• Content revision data

_ _ _

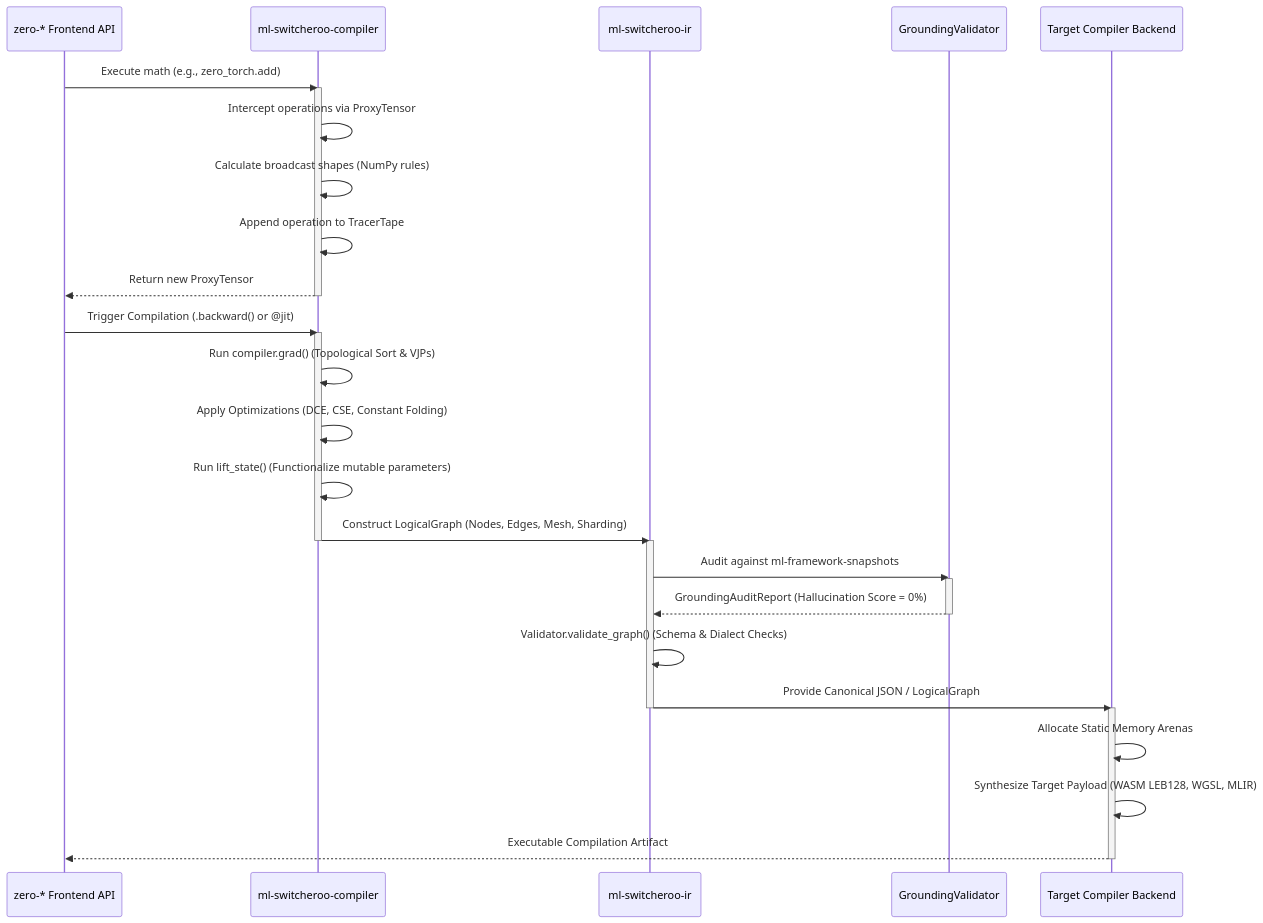
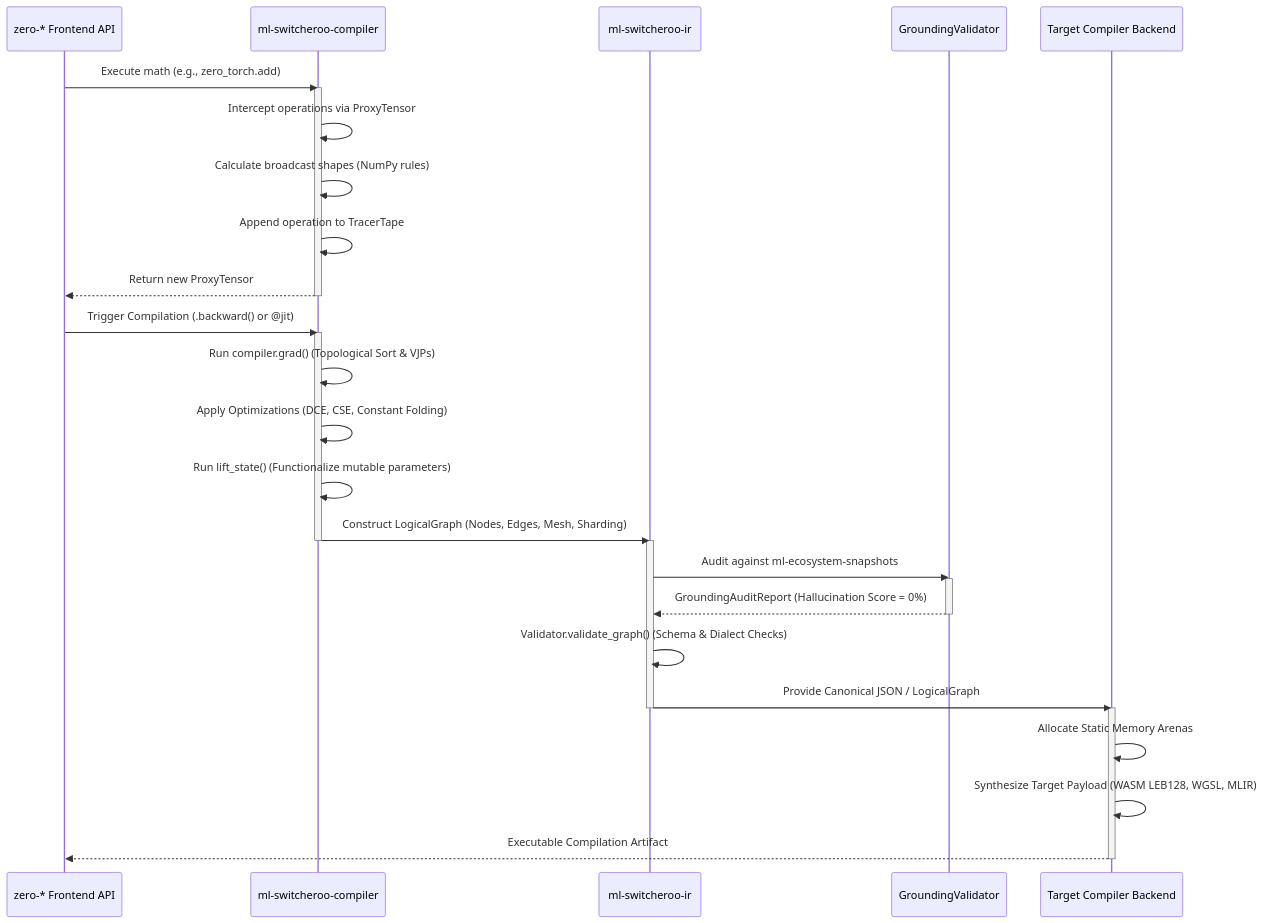
One commit to SamuelMarks/ml-switcheroo-ir changed the fourth of 4 diagrams in ARCHITECTURE.md. Above: the diagram before and after it, drawn with Mermaid. The commit also changed other lines of this file and 23 other files, not shown here.

````diff
--- a/ARCHITECTURE.md
+++ b/ARCHITECTURE.md
@@ -304,40 +304,40 @@
 ```mermaid
 sequenceDiagram
     participant User as zero-* Frontend API
     participant Compiler as ml-switcheroo-compiler
     participant IR as ml-switcheroo-ir
     participant Grounding as GroundingValidator
     participant Backend as Target Compiler Backend
 
     User->>Compiler: Execute math (e.g., zero_torch.add)
     activate Compiler
     Compiler->>Compiler: Intercept operations via ProxyTensor
     Compiler->>Compiler: Calculate broadcast shapes (NumPy rules)
     Compiler->>Compiler: Append operation to TracerTape
     Compiler-->>User: Return new ProxyTensor
     deactivate Compiler
 
     User->>Compiler: Trigger Compilation (.backward() or @jit)
     activate Compiler
     Compiler->>Compiler: Run compiler.grad() (Topological Sort & VJPs)
     Compiler->>Compiler: Apply Optimizations (DCE, CSE, Constant Folding)
     Compiler->>Compiler: Run lift_state() (Functionalize mutable parameters)
     Compiler->>IR: Construct LogicalGraph (Nodes, Edges, Mesh, Sharding)
     deactivate Compiler
 
     activate IR
-    IR->>Grounding: Audit against ml-framework-snapshots
+    IR->>Grounding: Audit against ml-ecosystem-snapshots
     activate Grounding
     Grounding-->>IR: GroundingAuditReport (Hallucination Score = 0%)
     deactivate Grounding
     
     IR->>IR: Validator.validate_graph() (Schema & Dialect Checks)
     IR->>Backend: Provide Canonical JSON / LogicalGraph
     deactivate IR
 
     activate Backend
     Backend->>Backend: Allocate Static Memory Arenas
     Backend->>Backend: Synthesize Target Payload (WASM LEB128, WGSL, MLIR)
     Backend-->>User: Executable Compilation Artifact
     deactivate Backend
 ```
````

_ _ _

• Your task
Copy the entries above exactly, but only from the line holding "participant Backend as" through the line holding "Compiler->>Compiler: Run lift_state()", both included.

• Solved exercise
     participant Backend as Target Compiler Backend
 
     User->>Compiler: Execute math (e.g., zero_torch.add)
     activate Compiler
     Compiler->>Compiler: Intercept operations via ProxyTensor
     Compiler->>Compiler: Calculate broadcast shapes (NumPy rules)
     Compiler->>Compiler: Append operation to TracerTape
     Compiler-->>User: Return new ProxyTensor
     deactivate Compiler
 
     User->>Compiler: Trigger Compilation (.backward() or @jit)
     activate Compiler
     Compiler->>Compiler: Run compiler.grad() (Topological Sort & VJPs)
     Compiler->>Compiler: Apply Optimizations (DCE, CSE, Constant Folding)
     Compiler->>Compiler: Run lift_state() (Functionalize mutable parameters)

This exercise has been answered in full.